The large tufts of feathers on its head are widely spaced, resembling Batman's "ears", but have nothing to do with the owl's ears. Coloration varies among the subspecies within this owl's wide geographic range, but in the eastern US, it is mottled brown, grey and black, with a white patch on the throat above a light-colored and black-barred breast.

This species can be found in almost all habitats in North America, from the desert to the forest and from northern tundra to city parks.

It preys on a variety of animals, mostly mammals, including rabbits, squirrels, woodchucks, mice, cats and skunks, and large birds, such as crows, gulls, geese, chickens and other owls, as well as lizards, frogs, fish, large insects and even skunks.

The large yellow eyes are fixed and unmoving in their sockets, so the owl must turn its head within a range of three-fourths of a circle to see to the sides. The ear openings, which are near the eyes, are placed asymmetrically on its head, one slightly higher than the other, so that the owl has a very good ability to locate a sound's source.

Great Horned Owls who are paired are permanent residents in one area, but younger and unmated owls move to other areas in search of new territory, mates, or food. The pairs breed in the late fall and winter and nest early in the year, before most migratory birds return.

They use other birds' nests or lay their eggs in cavities in trees or on rock ledges. The young are raised and fed by the parents until they can begin catching prey themselves in the fall.

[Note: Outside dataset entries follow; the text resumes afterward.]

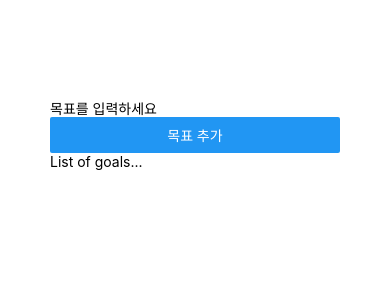
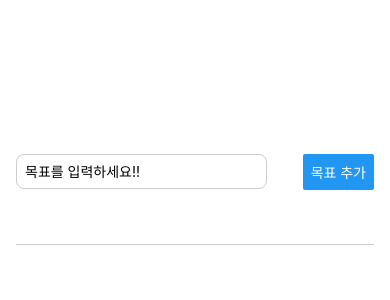
Before and after one commit to westcoast-dev/RNCourse, a React Native app: screen / in a window 390 px wide. Shown: the top 300 px of the page. Built offline with nearby package versions, Linux system fonts and the light colour scheme.

Commit message:
handle event and use useState

```diff
--- a/App.js
+++ b/App.js
@@ -1,14 +1,33 @@
+import { useState } from "react";
 import { Alert, Button, StyleSheet, Text, TextInput, View } from "react-native";
 
 export default function App() {
+  const [enteredGoalText, setEnteredGoalText] = useState("");
+  const [goalList, setGoalList] = useState([]);
+
+  function goalInputHandler(enteredText) {
+    setEnteredGoalText(enteredText);
+  }
+
+  function addGoalHandler() {
+    setGoalList((currentGoalList) => [...currentGoalList, enteredGoalText]);
+  }
+
   return (
     <View style={styles.appContainer}>
-      <View>
-        <TextInput placeholder="목표를 입력하세요" />
-        <Button title="목표 추가" />
+      <View style={styles.inputContainer}>
+        <TextInput
+          style={styles.textInput}
+          placeholder="목표를 입력하세요!!"
+          onChangeText={goalInputHandler}
+        />
+        <Button title="목표 추가" onPress={addGoalHandler} />
       </View>
-      <View>
-        <Text>List of goals...</Text>
+      <View style={styles.goalsContainer}>
+        {/* <Text>List of goals...</Text> */}
+        {goalList.map((item) => (
+          <Text key={item}>{item}</Text>
+        ))}
       </View>
       {/* <Text style={styles.dummyText}>This is WestCoast!!!!</Text>
       <Text style={styles.dummyText}>Test App</Text>
@@ -24,19 +43,28 @@ export default function App() {
 
 const styles = StyleSheet.create({
   appContainer: {
-    padding: 50,
+    flex: 1,
+    paddingHorizontal: 16,
     paddingTop: 100,
   },
-  // container: {
-  //   flex: 1,
-  //   backgroundColor: "#fff",
-  //   alignItems: "center",
-  //   justifyContent: "center",
-  // },
-  // dummyText: {
-  //   margin: 16,
-  //   borderWidth: 2,
-  //   borderColor: "#87faca",
-  //   padding: 16,
-  // },
+  inputContainer: {
+    flex: 1,
+    flexDirection: "row",
+    justifyContent: "space-between",
+    alignItems: "center",
+    marginBottom: 24,
+    borderBottomWidth: 1,
+    borderBottomColor: "#cccccc",
+  },
+  textInput: {
+    borderWidth: 1,
+    borderColor: "#cccccc",
+    borderRadius: 8,
+    width: "70%",
+    marginRight: 8,
+    padding: 8,
+  },
+  goalsContainer: {
+    flex: 4,
+  },
 });
```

These owls make a number of different sounds, but the well-known "hoot" is most commonly heard during the mating season.

Photos © Tony Coomer, Suburban Backyard, Woodbridge, Virginia